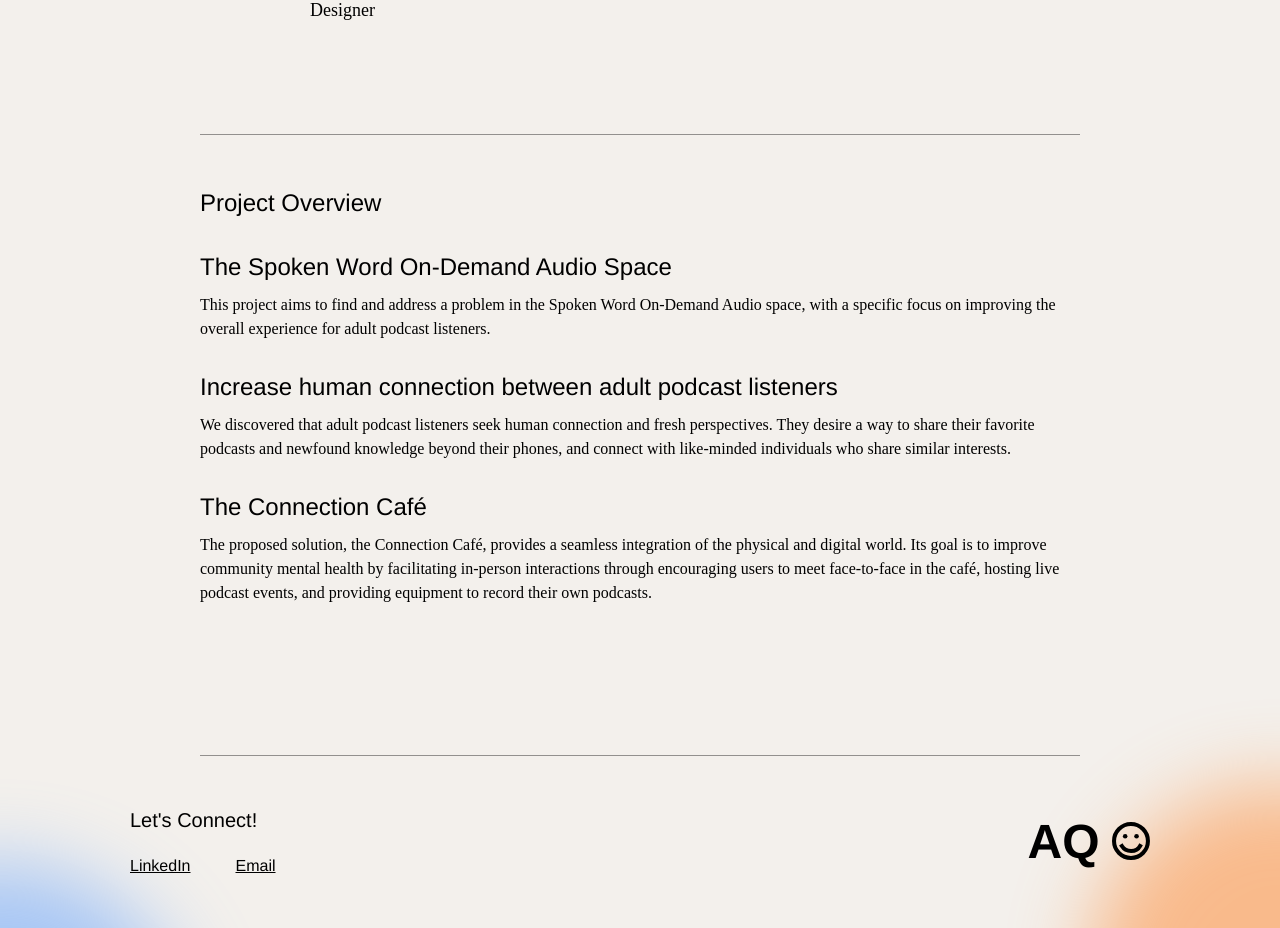
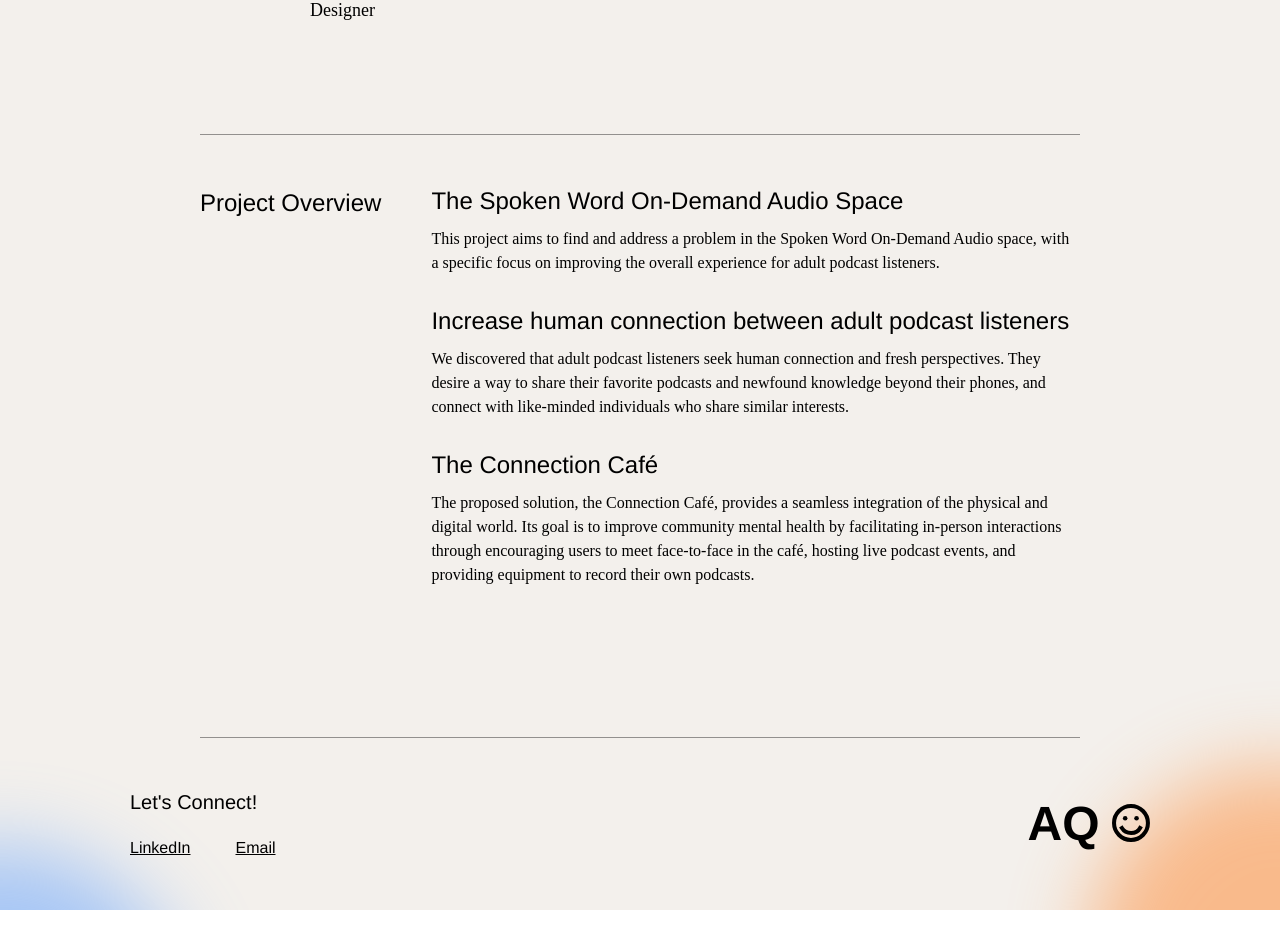
Before and after one commit to agabra23/aleynna-portfolio, a React (Vite) app: page /connection-cafe in a window 1280 px wide. Shown: the part 1020-1948 px from the top of the page. Built offline with nearby package versions, Linux system fonts and the light colour scheme; a web font is replaced by a local one.

Commit message:
Implement project overview for desktop

```diff
--- a/src/pages/Cafe.jsx
+++ b/src/pages/Cafe.jsx
@@ -61,9 +61,9 @@ const Cafe = () => {
           </li>
         </ul>
       </section>
-      <section className="font-garamond pt-[50px] lg:pb-[150px] pb-[50px] border-b border-b-black/40 flex flex-col gap-[30px]">
+      <section className="font-garamond pt-[50px] lg:pb-[150px] pb-[50px] border-b border-b-black/40 flex flex-col gap-[30px] md:flex-row md:gap-[50px]">
         <div>
-          <h6 className="font-thin font-helvetica text-[20px] lg:text-[24px]">
+          <h6 className="font-thin font-helvetica text-[20px] lg:text-[24px] md:w-max">
             Project Overview
           </h6>
         </div>
```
____________________
- **WHAT YOU ARE ASKED TO DO**:
Whenever the string "className" shows up in a line above, copy that line.

- **TASK SOLUTION**:
-      <section className="font-garamond pt-[50px] lg:pb-[150px] pb-[50px] border-b border-b-black/40 flex flex-col gap-[30px]">
+      <section className="font-garamond pt-[50px] lg:pb-[150px] pb-[50px] border-b border-b-black/40 flex flex-col gap-[30px] md:flex-row md:gap-[50px]">
-          <h6 className="font-thin font-helvetica text-[20px] lg:text-[24px]">
+          <h6 className="font-thin font-helvetica text-[20px] lg:text-[24px] md:w-max">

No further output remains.